* [Prompt]
From the entries that follow, extract each line holding the string "windows".

Version difference data:
^^^^
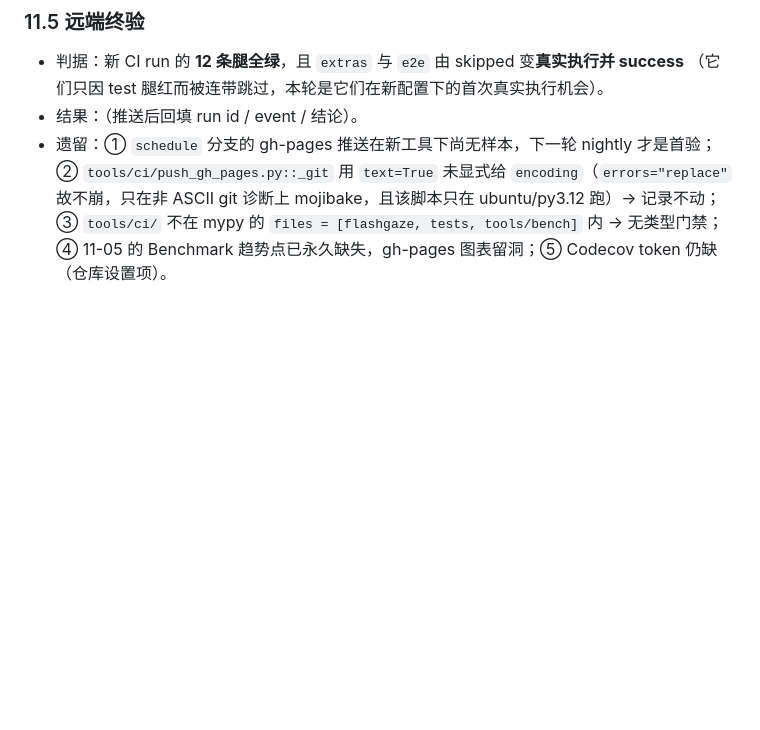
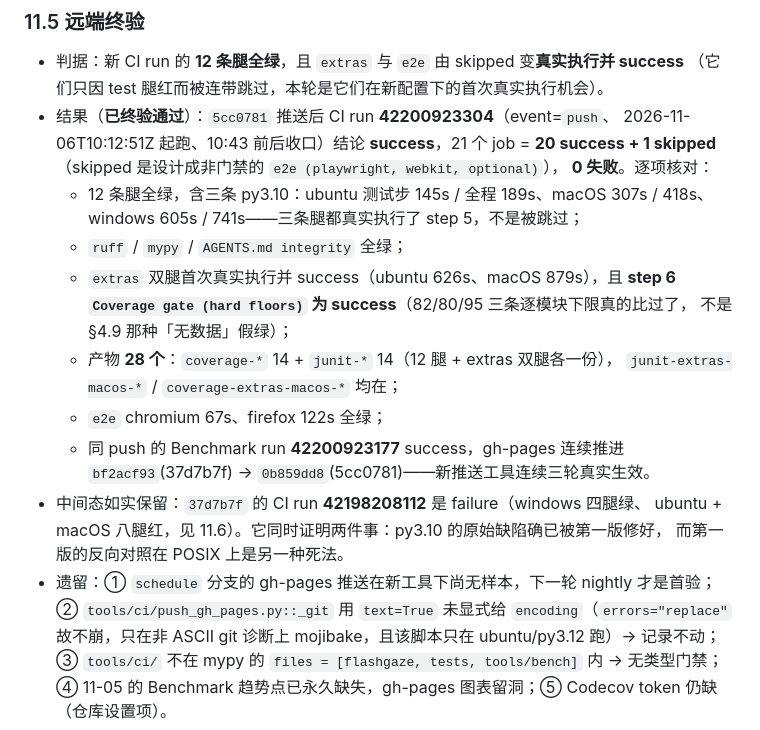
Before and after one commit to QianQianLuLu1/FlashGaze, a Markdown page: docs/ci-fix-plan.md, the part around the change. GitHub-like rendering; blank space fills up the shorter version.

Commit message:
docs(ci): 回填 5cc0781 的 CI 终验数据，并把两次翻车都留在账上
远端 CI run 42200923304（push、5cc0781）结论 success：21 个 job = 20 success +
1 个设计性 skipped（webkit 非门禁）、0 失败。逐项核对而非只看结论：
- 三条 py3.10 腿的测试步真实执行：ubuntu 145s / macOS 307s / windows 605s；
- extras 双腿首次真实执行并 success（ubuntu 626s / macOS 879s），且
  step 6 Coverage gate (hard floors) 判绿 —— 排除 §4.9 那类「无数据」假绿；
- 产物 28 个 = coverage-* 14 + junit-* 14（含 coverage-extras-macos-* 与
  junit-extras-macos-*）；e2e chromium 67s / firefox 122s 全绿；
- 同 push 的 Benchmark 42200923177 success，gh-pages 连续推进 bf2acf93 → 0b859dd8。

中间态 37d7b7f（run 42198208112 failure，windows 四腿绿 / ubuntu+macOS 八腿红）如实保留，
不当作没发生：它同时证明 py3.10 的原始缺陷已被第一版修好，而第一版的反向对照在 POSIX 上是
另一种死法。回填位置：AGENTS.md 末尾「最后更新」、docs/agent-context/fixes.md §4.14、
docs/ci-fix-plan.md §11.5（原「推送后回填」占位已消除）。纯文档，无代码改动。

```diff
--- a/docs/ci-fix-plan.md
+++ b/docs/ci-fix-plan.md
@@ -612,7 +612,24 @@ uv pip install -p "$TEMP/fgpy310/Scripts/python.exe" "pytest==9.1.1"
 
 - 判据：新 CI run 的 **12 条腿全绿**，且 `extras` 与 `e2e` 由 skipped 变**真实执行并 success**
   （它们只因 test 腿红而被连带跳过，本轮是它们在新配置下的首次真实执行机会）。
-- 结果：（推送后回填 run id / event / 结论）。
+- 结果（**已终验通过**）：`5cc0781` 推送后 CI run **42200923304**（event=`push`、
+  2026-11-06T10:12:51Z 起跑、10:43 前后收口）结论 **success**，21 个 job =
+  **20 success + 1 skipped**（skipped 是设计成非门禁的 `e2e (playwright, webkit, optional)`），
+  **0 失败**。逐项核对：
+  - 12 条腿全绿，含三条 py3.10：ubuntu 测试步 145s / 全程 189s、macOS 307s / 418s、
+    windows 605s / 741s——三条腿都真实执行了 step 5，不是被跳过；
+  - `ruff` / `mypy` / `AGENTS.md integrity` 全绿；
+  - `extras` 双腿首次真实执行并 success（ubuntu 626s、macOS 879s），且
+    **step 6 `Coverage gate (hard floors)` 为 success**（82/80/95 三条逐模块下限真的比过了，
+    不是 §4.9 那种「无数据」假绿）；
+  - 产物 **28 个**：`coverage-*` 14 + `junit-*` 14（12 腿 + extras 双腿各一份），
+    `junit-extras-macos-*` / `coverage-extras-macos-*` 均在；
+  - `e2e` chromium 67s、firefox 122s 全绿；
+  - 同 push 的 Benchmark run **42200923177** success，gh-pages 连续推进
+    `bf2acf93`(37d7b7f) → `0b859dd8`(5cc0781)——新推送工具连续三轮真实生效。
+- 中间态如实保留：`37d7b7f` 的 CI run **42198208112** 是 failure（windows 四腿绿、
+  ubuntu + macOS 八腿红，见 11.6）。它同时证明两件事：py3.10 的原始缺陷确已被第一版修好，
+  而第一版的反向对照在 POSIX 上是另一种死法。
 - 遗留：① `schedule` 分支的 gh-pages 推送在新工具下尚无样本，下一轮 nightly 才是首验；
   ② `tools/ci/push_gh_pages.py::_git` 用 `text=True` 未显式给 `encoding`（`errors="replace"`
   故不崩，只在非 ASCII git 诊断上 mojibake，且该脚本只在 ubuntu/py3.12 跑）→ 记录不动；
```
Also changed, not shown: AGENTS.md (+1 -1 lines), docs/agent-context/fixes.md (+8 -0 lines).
^^^^
* [Solution to the problem]
- 三条 py3.10 腿的测试步真实执行：ubuntu 145s / macOS 307s / windows 605s；
中间态 37d7b7f（run 42198208112 failure，windows 四腿绿 / ubuntu+macOS 八腿红）如实保留，
+    windows 605s / 741s——三条腿都真实执行了 step 5，不是被跳过；
+- 中间态如实保留：`37d7b7f` 的 CI run **42198208112** 是 failure（windows 四腿绿、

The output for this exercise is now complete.